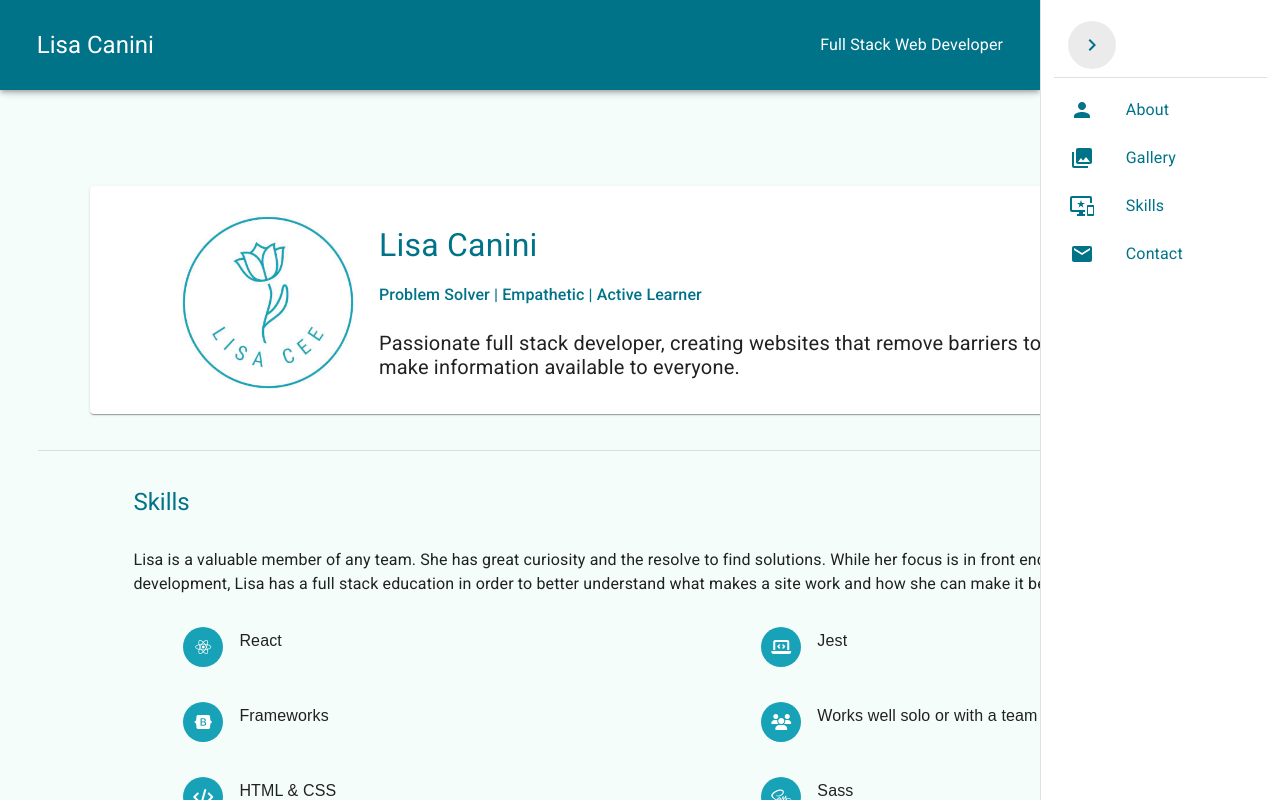
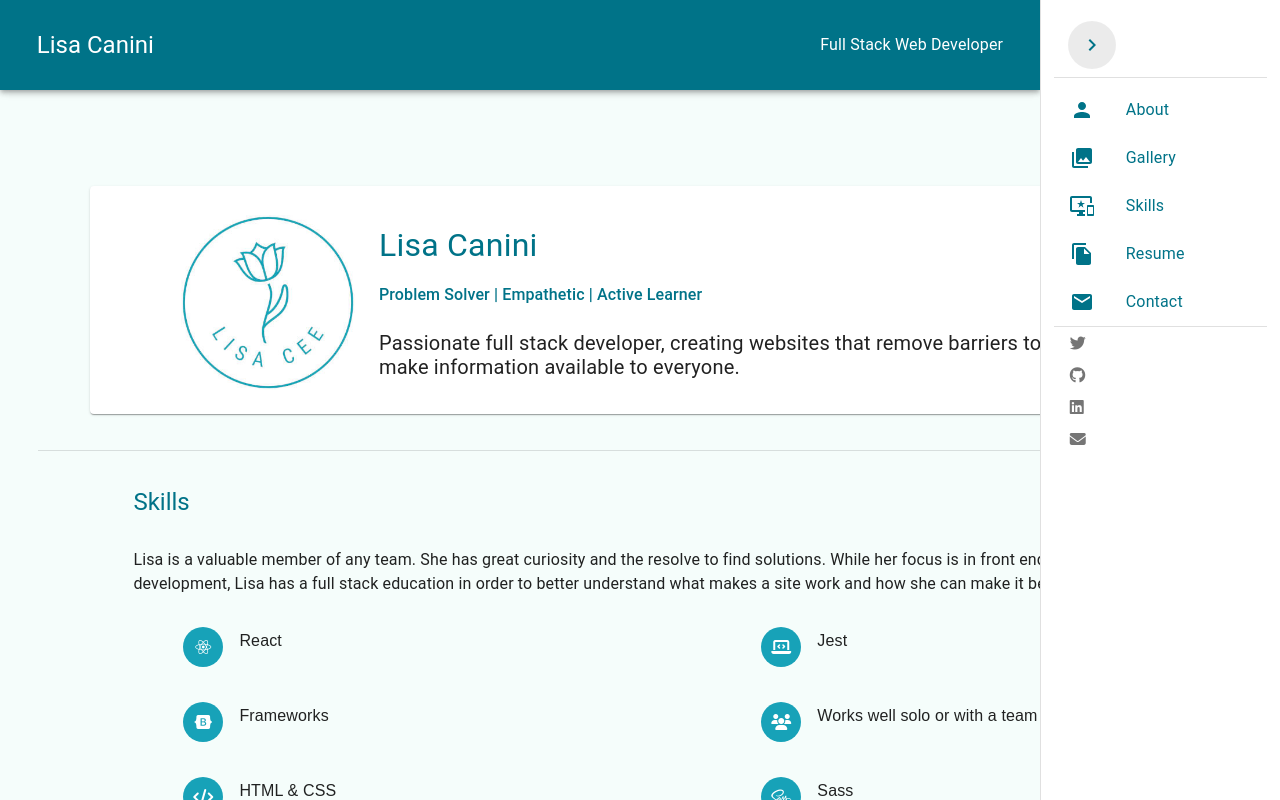
Before and after one commit to LisaCee/lisacee.github.io, a React (Create React App) app: page / in a window 1280 px wide. Both pictures are taken after a click on the button "open drawer". Shown: the top 800 px of the page. Built offline with nearby package versions, Linux system fonts and the light colour scheme.

Commit message:
added resume link and social, needs styling

```diff
--- a/package.json
+++ b/package.json
@@ -38,6 +38,7 @@
     ]
   },
   "devDependencies": {
+    "@fortawesome/fontawesome-free": "^5.11.2",
     "eslint": "^6.2.2",
     "eslint-config-airbnb": "^18.0.1",
     "eslint-plugin-import": "^2.18.2",
--- a/src/Components/NavDrawer.jsx
+++ b/src/Components/NavDrawer.jsx
@@ -1,42 +1,43 @@
-import React from 'react';
-import clsx from 'clsx';
-import { makeStyles, useTheme } from '@material-ui/core/styles';
-import Hidden from '@material-ui/core/Hidden';
-import Drawer from '@material-ui/core/Drawer';
-import AppBar from '@material-ui/core/AppBar';
-import Toolbar from '@material-ui/core/Toolbar';
-import CssBaseline from '@material-ui/core/CssBaseline';
-import List from '@material-ui/core/List';
-import Typography from '@material-ui/core/Typography';
-import Divider from '@material-ui/core/Divider';
-import IconButton from '@material-ui/core/IconButton';
-import MenuIcon from '@material-ui/icons/Menu';
-import ChevronLeftIcon from '@material-ui/icons/ChevronLeft';
-import ChevronRightIcon from '@material-ui/icons/ChevronRight';
-import ListItem from '@material-ui/core/ListItem';
-import ListItemIcon from '@material-ui/core/ListItemIcon';
-import ListItemText from '@material-ui/core/ListItemText';
-import PersonIcon from '@material-ui/icons/Person';
-import MailIcon from '@material-ui/icons/Mail';
-import ImportantDevices from '@material-ui/icons/ImportantDevices';
-import PhotoLibraryIcon from '@material-ui/icons/PhotoLibrary';
-import '../styles/navDrawer.css';
+import React from "react";
+import clsx from "clsx";
+import { makeStyles, useTheme } from "@material-ui/core/styles";
+import Hidden from "@material-ui/core/Hidden";
+import Drawer from "@material-ui/core/Drawer";
+import AppBar from "@material-ui/core/AppBar";
+import Toolbar from "@material-ui/core/Toolbar";
+import CssBaseline from "@material-ui/core/CssBaseline";
+import List from "@material-ui/core/List";
+import Typography from "@material-ui/core/Typography";
+import Divider from "@material-ui/core/Divider";
+import IconButton from "@material-ui/core/IconButton";
+import MenuIcon from "@material-ui/icons/Menu";
+import ChevronLeftIcon from "@material-ui/icons/ChevronLeft";
+import ChevronRightIcon from "@material-ui/icons/ChevronRight";
+import ListItem from "@material-ui/core/ListItem";
+import ListItemIcon from "@material-ui/core/ListItemIcon";
+import ListItemText from "@material-ui/core/ListItemText";
+import PersonIcon from "@material-ui/icons/Person";
+import MailIcon from "@material-ui/icons/Mail";
+import ImportantDevices from "@material-ui/icons/ImportantDevices";
+import PhotoLibraryIcon from "@material-ui/icons/PhotoLibrary";
+import FileCopyIcon from "@material-ui/icons/FileCopy";
+import "../styles/navDrawer.css";
 
 const drawerWidth = 240;
 
 const useStyles = makeStyles(theme => ({
   root: {
-    display: 'flex'
+    display: "flex"
   },
   appBar: {
-    transition: theme.transitions.create(['margin', 'width'], {
+    transition: theme.transitions.create(["margin", "width"], {
       easing: theme.transitions.easing.sharp,
       duration: theme.transitions.duration.leavingScreen
     })
   },
   appBarShift: {
     width: `calc(100% - ${drawerWidth}px)`,
-    transition: theme.transitions.create(['margin', 'width'], {
+    transition: theme.transitions.create(["margin", "width"], {
       easing: theme.transitions.easing.easeOut,
       duration: theme.transitions.duration.enteringScreen
     }),
@@ -46,7 +47,7 @@ const useStyles = makeStyles(theme => ({
     flexGrow: 1
   },
   hide: {
-    display: 'none'
+    display: "none"
   },
   drawer: {
     width: drawerWidth,
@@ -56,23 +57,23 @@ const useStyles = makeStyles(theme => ({
     width: drawerWidth
   },
   drawerHeader: {
-    display: 'flex',
-    alignItems: 'center',
+    display: "flex",
+    alignItems: "center",
     padding: theme.spacing(0, 1),
     ...theme.mixins.toolbar,
-    justifyContent: 'flex-start'
+    justifyContent: "flex-start"
   },
   content: {
     flexGrow: 1,
     padding: theme.spacing(3),
-    transition: theme.transitions.create('margin', {
+    transition: theme.transitions.create("margin", {
       easing: theme.transitions.easing.sharp,
       duration: theme.transitions.duration.leavingScreen
     }),
     marginRight: -drawerWidth
   },
   contentShift: {
-    transition: theme.transitions.create('margin', {
+    transition: theme.transitions.create("margin", {
       easing: theme.transitions.easing.easeOut,
       duration: theme.transitions.duration.enteringScreen
     }),
@@ -97,27 +98,27 @@ export default function PersistentDrawerRight() {
     <div className={classes.root}>
       <CssBaseline />
       <AppBar
-        position='fixed'
+        position="fixed"
         className={clsx(classes.appBar, {
           [classes.appBarShift]: open
         })}
       >
         <Toolbar>
-          <Typography variant='h5' noWrap className={classes.title} id='name'>
+          <Typography variant="h5" noWrap className={classes.title} id="name">
             Lisa Canini
           </Typography>
           <Hidden xsDown>
-            <Typography variant='body1'>Full Stack Web Developer</Typography>
+            <Typography variant="body1">Full Stack Web Developer</Typography>
           </Hidden>
           <IconButton
-            color='inherit'
-            aria-label='open drawer'
-            edge='end'
+            color="inherit"
+            aria-label="open drawer"
+            edge="end"
             onClick={handleDrawerOpen}
             className={clsx(open && classes.hide)}
-            id='navButton'
+            id="navButton"
           >
-            <MenuIcon id='hamburger' />
+            <MenuIcon id="hamburger" />
           </IconButton>
         </Toolbar>
       </AppBar>
@@ -130,8 +131,8 @@ export default function PersistentDrawerRight() {
       </main>
       <Drawer
         className={classes.drawer}
-        variant='persistent'
-        anchor='right'
+        variant="persistent"
+        anchor="right"
         open={open}
         classes={{
           paper: classes.drawerPaper
@@ -139,7 +140,7 @@ export default function PersistentDrawerRight() {
       >
         <div className={classes.drawerHeader}>
           <IconButton onClick={handleDrawerClose}>
-            {theme.direction === 'rtl' ? (
+            {theme.direction === "rtl" ? (
               <ChevronLeftIcon />
             ) : (
                 <ChevronRightIcon />
@@ -147,76 +148,95 @@ export default function PersistentDrawerRight() {
           </IconButton>
         </div>
         <Divider />
-        <List className='navList'>
-          <a href='#intro'>
+        <List className="navList">
+          <a href="#intro">
             <ListItem button>
               <ListItemIcon>
                 <PersonIcon />
               </ListItemIcon>
-              <ListItemText primary='About' />
+              <ListItemText primary="About" />
             </ListItem>
           </a>
-          <a href='#gallery'>
+          <a href="#gallery">
             <ListItem button>
               <ListItemIcon>
                 <PhotoLibraryIcon />
               </ListItemIcon>
-              <ListItemText primary='Gallery' />
+              <ListItemText primary="Gallery" />
             </ListItem>
           </a>
-          <a href='#skills'>
+          <a href="#skills">
             <ListItem button>
               <ListItemIcon>
                 <ImportantDevices />
               </ListItemIcon>
-              <ListItemText primary='Skills' />
+              <ListItemText primary="Skills" />
             </ListItem>
           </a>
-          <a href='#contact'>
+          <a href="https://docs.google.com/document/d/1AMnusKqwQAVXko7qqk0BJz-QBk8X-PUtbLSxhsDbPQ8/edit?usp=sharing" target="_"
+            rel="noopener noreferrer">
+            <ListItem button>
+              <ListItemIcon>
+                <FileCopyIcon />
+              </ListItemIcon>
+              <ListItemText primary="Resume" />
+            </ListItem>
+          </a>
+          <a href="#contact">
             <ListItem button>
               <ListItemIcon>
                 <MailIcon />
               </ListItemIcon>
-              <ListItemText primary='Contact' />
+              <ListItemText primary="Contact" />
             </ListItem>
           </a>
-          {/* <Divider />
-          <div className='socialNav'>
-            <ul>
+
+          <Divider />
+
           <a
-                href='https://www.github.com/lisacee'
-                target='_'
-                rel='noopener noreferrer'
+            href="https://www.twitter.com/lisacee14"
+            target="_"
+            rel="noopener noreferrer"
           >
-                <li className='fab fa-github'>
-                  <span className='icon'>Github</span>
-                </li>
+            <ListItem button>
+              <ListItemIcon>
+                <i className="fab fa-twitter" />
+              </ListItemIcon>
+              <span class="sr-only">Twitter</span>
+            </ListItem>
           </a>
           <a
-                href='https://www.linkedin.com/in/lisacee'
-                target='_'
-                rel='noopener noreferrer'
+            href="https://www.github.com/lisacee"
+            target="_"
+            rel="noopener noreferrer"
           >
-                <li className='fab fa-linkedin-in'>
-                  <span className='icon'>LinkedIn</span>
-                </li>
+            <ListItem button>
+              <ListItemIcon>
+                <i className="fab fa-github" />
+              </ListItemIcon>
+              <span class="sr-only">GitHub</span>
+            </ListItem>
           </a>
           <a
-                href='https://www.twitter.com/lisacee14'
-                target='_'
-                rel='noopener noreferrer'
+            href="https://www.linkedin.com/in/lisacee"
+            target="_"
+            rel="noopener noreferrer"
           >
-                <li className='fab fa-twitter'>
-                  <span className='icon'>Twitter</span>
-                </li>
+            <ListItem button>
+              <ListItemIcon>
+                <i className="fab fa-linkedin" />
+              </ListItemIcon>
+              <span class="sr-only">LinkedIn</span>
+            </ListItem>
           </a>
-              <a href='mailto:lisaceedesign@gmail.com?Subject=Hello'>
-                <li className='fas fa-envelope'>
-                  <span className='icon'>Mail</span>
-                </li>
+          <a href="mailto:lisaceedesign@gmail.com?Subject=Hello">
+            <ListItem button>
+              <ListItemIcon>
+                <i className="fas fa-envelope fa-2x" />
+              </ListItemIcon>
+              <span class="sr-only">Email</span>
+            </ListItem>
           </a>
-            </ul>
-          </div> */}
         </List>
       </Drawer>
     </div>
--- a/src/styles/navDrawer.scss
+++ b/src/styles/navDrawer.scss
@@ -22,9 +22,11 @@ h5#name {
 #hamburger {
   color: white !important;
 }
+
 .MuiIconButton-root:hover {
   background-color: $primaryDark !important;
   color: white !important;
+  text-decoration: none;
 }
 .MuiIconButton-root:hover svg.MuiSvgIcon-root {
   color: white !important;
```
Also changed, not shown: public/index.html (+14 -16 lines), 1 other file (tests, documents, lock files or other folders). Lines whose indentation alone changed are shown as unchanged.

▸ Work request: Your answer should consist of copies of the lines above that include the string "https".

▸ Solution below:
+          <a href="https://docs.google.com/document/d/1AMnusKqwQAVXko7qqk0BJz-QBk8X-PUtbLSxhsDbPQ8/edit?usp=sharing" target="_"
-                href='https://www.github.com/lisacee'
+            href="https://www.twitter.com/lisacee14"
-                href='https://www.linkedin.com/in/lisacee'
+            href="https://www.github.com/lisacee"
-                href='https://www.twitter.com/lisacee14'
+            href="https://www.linkedin.com/in/lisacee"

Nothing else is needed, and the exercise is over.